Peter Cookson reviews “The Other Wes Moore: One Name, Two Fates,” the divergent stories of two poor young African American men who share the same name. Cookson asks, "What kind of policies are needed so that all children can discover what it means to be free?" Can strong families and relationships help prevent more acts of violence and create productive communities?
18 Aug 2015
Research findings about teachers and teacher labor markets sometimes seem to defy conventional wisdom. Dan Goldhaber, director of CALDER at the American Institutes for Research and the Center for Education Data & Research at the University of Washington, explores common assumptions in three Education Week guest blog posts.
29 Jul 2015
Research findings continue to point to the importance of social and emotional learning in children's lives. In this response to David Bornstein's 7/24/15 New York Times article, David Osher describes initiatives in Cleveland and other districts that have improved students' social and emotional competence and school test performance. The key, he notes, is building the capacity of teachers and schools to implement the programs.

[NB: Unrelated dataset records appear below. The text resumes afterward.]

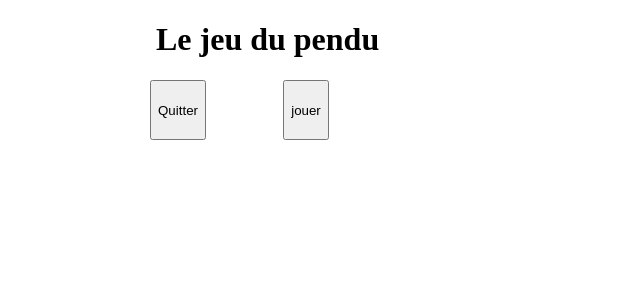
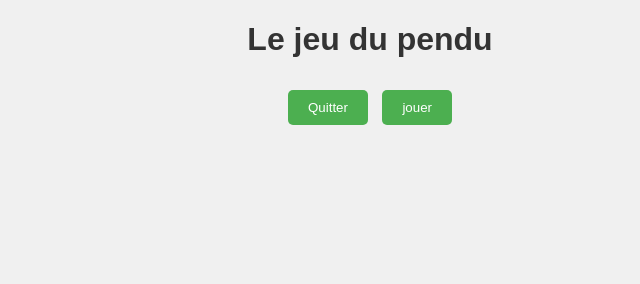
Before and after one commit to Syllac21/jeu-pendu, a plain HTML site: page index.html in a window 1280 px wide. Shown: the whole page, without its empty margins (270-910 px from the left). Drawn offline with Linux system fonts and the light colour scheme.

Commit message:
refonte du CSS

```diff
--- a/styles/styles.css
+++ b/styles/styles.css
@@ -1,37 +1,41 @@
-h1{
+body {
+    font-family: Arial, sans-serif;
     text-align: center;
-    width: 80%;
+    background-color: #f0f0f0;
   }
 
-h2{
-    text-align: center;
-    width: 80%;
+  h1 {
+    color: #333;
   }
 
-body{
-    width: 80%;
-    height: 100%;
-    margin: auto;
+  #motTrouve {
+    font-size: 2em;
+    margin-bottom: 20px;
   }
 
-main{
-    width: 50%;
-    margin: auto;
-    display: grid;
-    grid-template-columns: 1fr 1fr;
+  button {
+    padding: 10px 20px;
+    background-color: #4CAF50;
+    color: white;
+    border: none;
+    border-radius: 5px;
+    cursor: pointer;
+    margin: 5px;
   }
 
-section{
-    width: 100%;
-    display: grid;
-    grid-template-columns: 1fr 1fr;
-    justify-items: center;
-    vertical-align: middle;
+  #zoneJeu {
+    margin-top: 20px;
   }
 
-button{
-    display: block;
+  #imagePendu {
+    max-width: 200px;
+    margin: 0 auto;
   }
-.hidden{
+
+  #lettresUtilisees {
+    font-size: 1.2em;
+  }
+
+  .hidden {
     display: none;
   }
```
Lines whose indentation alone changed are shown as unchanged.
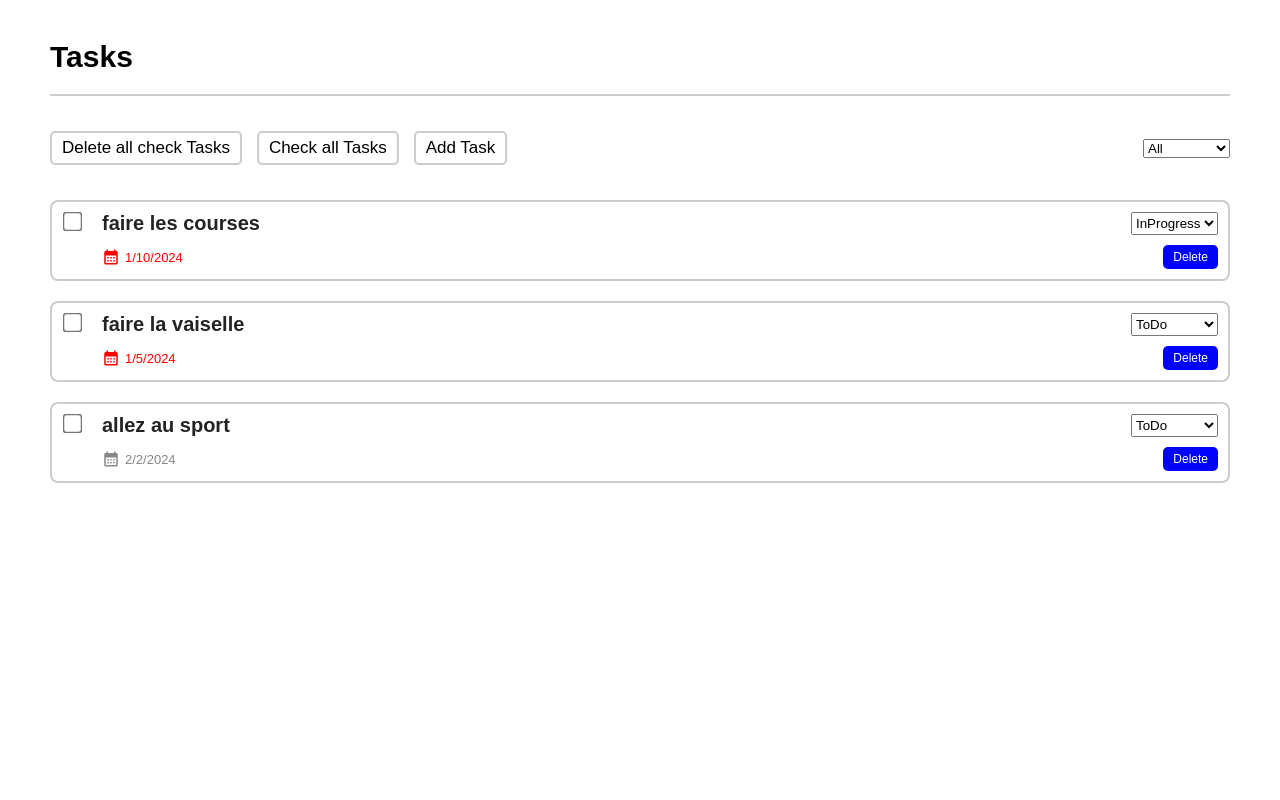
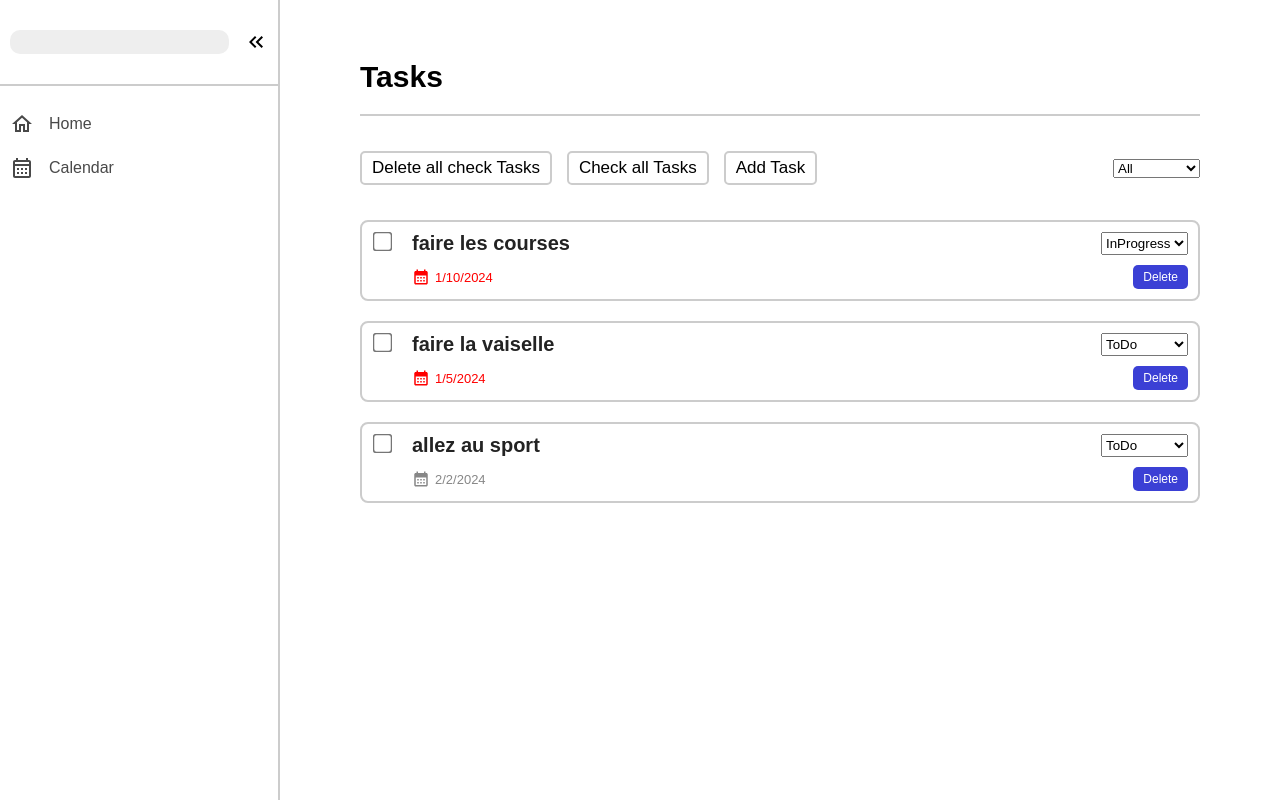
Before and after one commit to Sail-Cpu/My-Todo, a React (Create React App) app: page / in a window 1280 px wide. Built offline with nearby package versions, Linux system fonts and the light colour scheme.

Commit message:
Implement NavBar and router

```diff
--- a/package.json
+++ b/package.json
@@ -12,6 +12,7 @@
     "@testing-library/user-event": "^13.5.0",
     "react": "^18.2.0",
     "react-dom": "^18.2.0",
+    "react-router-dom": "^6.21.3",
     "react-scripts": "5.0.1",
     "sass": "^1.70.0",
     "sonner": "^1.3.1",
--- a/src/App.js
+++ b/src/App.js
@@ -1,10 +1,16 @@
 import React from 'react';
-import Home from "./pages/Home.js";
+import { Outlet } from "react-router-dom";
+//Components
+import NavBar from "./components/navigation/NavBar";
+
 function App() {
+
   return (
-    <div className="App">
-      <Home />
-    </div>
+      <>
+          <NavBar />
+          <Outlet />
+      </>
+
   );
 }
 
--- /dev/null
+++ b/src/components/navigation/NavBar.js
@@ -0,0 +1,33 @@
+import React from 'react';
+import { Link } from "react-router-dom";
+//Icons
+import KeyboardDoubleArrowLeftIcon from '@mui/icons-material/KeyboardDoubleArrowLeft';
+import HomeOutlinedIcon from '@mui/icons-material/HomeOutlined';
+import CalendarMonthOutlinedIcon from '@mui/icons-material/CalendarMonthOutlined';
+
+const NavBar = () => {
+    return(
+        <div className="nav-bar-container">
+            <div className="nav-bar-top">
+                <input />
+                <KeyboardDoubleArrowLeftIcon />
+            </div>
+            <ul className="nav-bar-bottom">
+                <Link to={`/`}>
+                    <li>
+                        <HomeOutlinedIcon />
+                        <span>Home</span>
+                    </li>
+                </Link>
+                <Link to={`Calendar`}>
+                    <li>
+                        <CalendarMonthOutlinedIcon />
+                        <span>Calendar</span>
+                    </li>
+                </Link>
+            </ul>
+        </div>
+    )
+}
+
+export default NavBar;
--- a/src/index.js
+++ b/src/index.js
@@ -2,10 +2,26 @@ import React from 'react';
 import ReactDOM from 'react-dom/client';
 import App from './App';
 import "./styles/styles.css";
+import {createBrowserRouter, RouterProvider} from "react-router-dom";
+import Home from "./pages/Home";
+
+const router = createBrowserRouter([
+    {
+        path: "/",
+        element: <App />,
+        children: [
+            {
+                path: "",
+                element: <Home />,
+            },
+        ],
+    },
+]);
+
 
 const root = ReactDOM.createRoot(document.getElementById('root'));
 root.render(
   <React.StrictMode>
-    <App />
+    <RouterProvider router={router} />
   </React.StrictMode>
 );
--- a/src/pages/Home.js
+++ b/src/pages/Home.js
@@ -37,7 +37,7 @@ const Home = () => {
                         :
                         <button onClick={() => checkAllTask()}>Check all Tasks</button>
                     }
-                    <button style={{backgroundColor: createTask && 'blue' , color: createTask && 'white'}} onClick={() => setCreateTask(!createTask)}>Add Task</button>
+                    <button style={{backgroundColor: createTask && '#3b40d5' , color: createTask && 'white'}} onClick={() => setCreateTask(!createTask)}>Add Task</button>
                 </div>
                 <div className="home-button-right">
                     <select onChange={(e) => filterStatut(e)}>
--- /dev/null
+++ b/src/styles/components/nav-bar.scss
@@ -0,0 +1,43 @@
+.nav-bar-container{
+  position: fixed;
+  width: 280px;
+  height: 100%;
+  border-right: 2px solid #cccccc;
+  .nav-bar-top{
+    display: flex;
+    justify-content: space-between;
+    width: 100%;
+    padding: 30px 10px;
+    input{
+      padding: 0 10px;
+      border: none;
+      outline: none;
+      font-size: 15px;
+      border-radius: 10px;
+      background-color: #eeeeee;
+    }
+    border-bottom: 2px solid #cccccc;
+  }
+  .nav-bar-bottom{
+    width: 100%;
+    padding: 0;
+    a{
+      text-decoration: none;
+    }
+    li{
+      color: #494949;
+      display: flex;
+      align-items: center;
+      svg{
+        margin-right: 15px;
+      }
+      padding: 10px;
+      cursor: pointer;
+      transition: 0.2s ease;
+    }
+    li:hover{
+      background-color: #3b40d5;
+      color: #fff;
+    }
+  }
+}
--- a/src/styles/components/task.scss
+++ b/src/styles/components/task.scss
@@ -41,7 +41,7 @@
       }
       button{
         padding: 5px 10px;
-        background-color: blue;
+        background-color: #3b40d5;
         font-size: 12px;
         color: #fff;
         border: none;
--- a/src/styles/pages/home.scss
+++ b/src/styles/pages/home.scss
@@ -1,5 +1,5 @@
 .home-container{
-  padding: 20px 50px;
+  padding: 40px 80px 40px 360px;
   width: 100%;
   .home-title-container{
     h1{
@@ -22,7 +22,7 @@
       cursor: pointer;
     }
     button:hover{
-      background-color: blue;
+      background-color: #3b40d5;
       color: white;
     }
     margin: 35px 0;
--- a/src/styles/styles.css
+++ b/src/styles/styles.css
@@ -3,3 +3,4 @@
 @import "./pages/home.scss";
 /* Components */
 @import "./components/task.scss";
+@import "./components/nav-bar.scss";
```
Also changed, not shown: 1 other file (tests, documents, lock files or other folders).
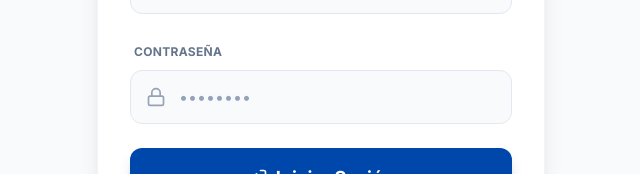
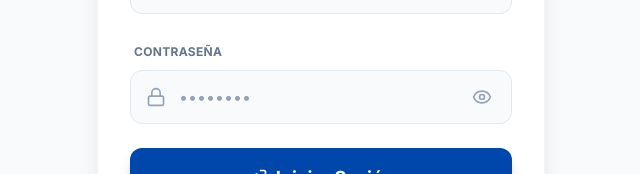
Before and after one commit to Oniluz-Instalaciones/Oniluz-Manager-Ai, a React (Vite) app: page / in a window 1280 px wide. Shown: the part 410-584 px from the top of the page, without its empty margins (319-959 px from the left). Built offline with nearby package versions, Linux system fonts and the light colour scheme; no server answers.

Commit message:
feat(login): Add password visibility toggle
Implements a toggle to show/hide the password input for improved user experience. Includes eye icons for visual feedback.

```diff
--- a/components/Login.tsx
+++ b/components/Login.tsx
@@ -1,10 +1,11 @@
 import React, { useState } from 'react';
 import { signInWithEmail } from '../services/authService';
-import { Loader2, Mail, Lock, LogIn, AlertCircle } from 'lucide-react';
+import { Loader2, Mail, Lock, LogIn, AlertCircle, Eye, EyeOff } from 'lucide-react';
 
 const Login: React.FC = () => {
   const [email, setEmail] = useState('');
   const [password, setPassword] = useState('');
+  const [showPassword, setShowPassword] = useState(false);
   const [isLoading, setIsLoading] = useState(false);
   const [error, setError] = useState<string | null>(null);
 
@@ -79,13 +80,21 @@ const Login: React.FC = () => {
               <div className="relative">
                 <Lock className="absolute left-4 top-1/2 -translate-y-1/2 text-slate-400 w-5 h-5" />
                 <input
-                  type="password"
+                  type={showPassword ? "text" : "password"}
                   value={password}
                   onChange={(e) => setPassword(e.target.value)}
                   placeholder="••••••••"
-                  className="w-full pl-12 pr-4 py-3.5 bg-slate-50 dark:bg-slate-700 border border-slate-200 dark:border-slate-600 rounded-xl focus:ring-2 focus:ring-[#0047AB] focus:border-[#0047AB] outline-none transition-all text-slate-900 dark:text-white placeholder-slate-400"
+                  className="w-full pl-12 pr-12 py-3.5 bg-slate-50 dark:bg-slate-700 border border-slate-200 dark:border-slate-600 rounded-xl focus:ring-2 focus:ring-[#0047AB] focus:border-[#0047AB] outline-none transition-all text-slate-900 dark:text-white placeholder-slate-400"
                   required
                 />
+                <button
+                  type="button"
+                  onClick={() => setShowPassword(!showPassword)}
+                  className="absolute right-4 top-1/2 -translate-y-1/2 text-slate-400 hover:text-slate-600 dark:hover:text-slate-200 transition-colors p-1"
+                  title={showPassword ? "Ocultar contraseña" : "Ver contraseña"}
+                >
+                  {showPassword ? <EyeOff className="w-5 h-5" /> : <Eye className="w-5 h-5" />}
+                </button>
               </div>
             </div>
 
```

23 Jun 2015
Attaining some kind of college degree is the surest way to improve one’s earnings in the United States. But many college students earn credentials with little labor market value or don’t attain any credential at all. Many—especially in our community colleges—could get into better colleges than they end up attending. In this commentary, AIR Institute Fellow Harry Holzer offers suggestions for a widening the range of pathways into the labor market and boosting performance and completion rates for students.
17 Jun 2015
Medicare is nearly always a target of federal budget-cutting efforts. AIR Institute Fellow Marilyn Moon says we need a thoughtful debate about how to pay for healthcare for older adults and people with disabilities into the future. Her analysis addresses past and future changes to the program and revenue options.
4 Jun 2015
Bullying is on the decline, but evidence is mounting that it is even more toxic for children and adolescents than previously thought. In this commentary, David Osher suggests the need for an interim strategy until anti-bullying efforts are in full force, such as the infusion approach, which integrates anti-bullying initiatives into other school-wide activities.
6 Apr 2015
This is an anniversary year for both Medicare and the Affordable Care Act (ACA). Medicare was passed 50 years ago in 1965 and the ACA was passed five years ago. These anniversaries bid us to consider lessons that can improve our healthcare system instead of accepting the benign neglect implicit in much of public discourse on health.
28 Mar 2015
In a New York Times op-ed, Bill Gates writes passionately about the lack of an effective international system to contain and defeat a future pandemic. He urges the United Nations to create a new organization responsible for worldwide planning and coordinated response. AIR researchers Julia Galdo and Alicia Eberl-Lefko contend the responsibility for preparing belongs to all of us.
23 Mar 2015
More than a dozen years after it was reauthorized as the No Child Left Behind Act, the Elementary and Secondary Education Act is under hot debate. Why the heat? Although the act has boosted student achievement (a major goal), not all students demonstrated proficiency on state tests by 2014 (the real endgame). Nor has the act’s aim of making sure all students have access to an effective teacher been met.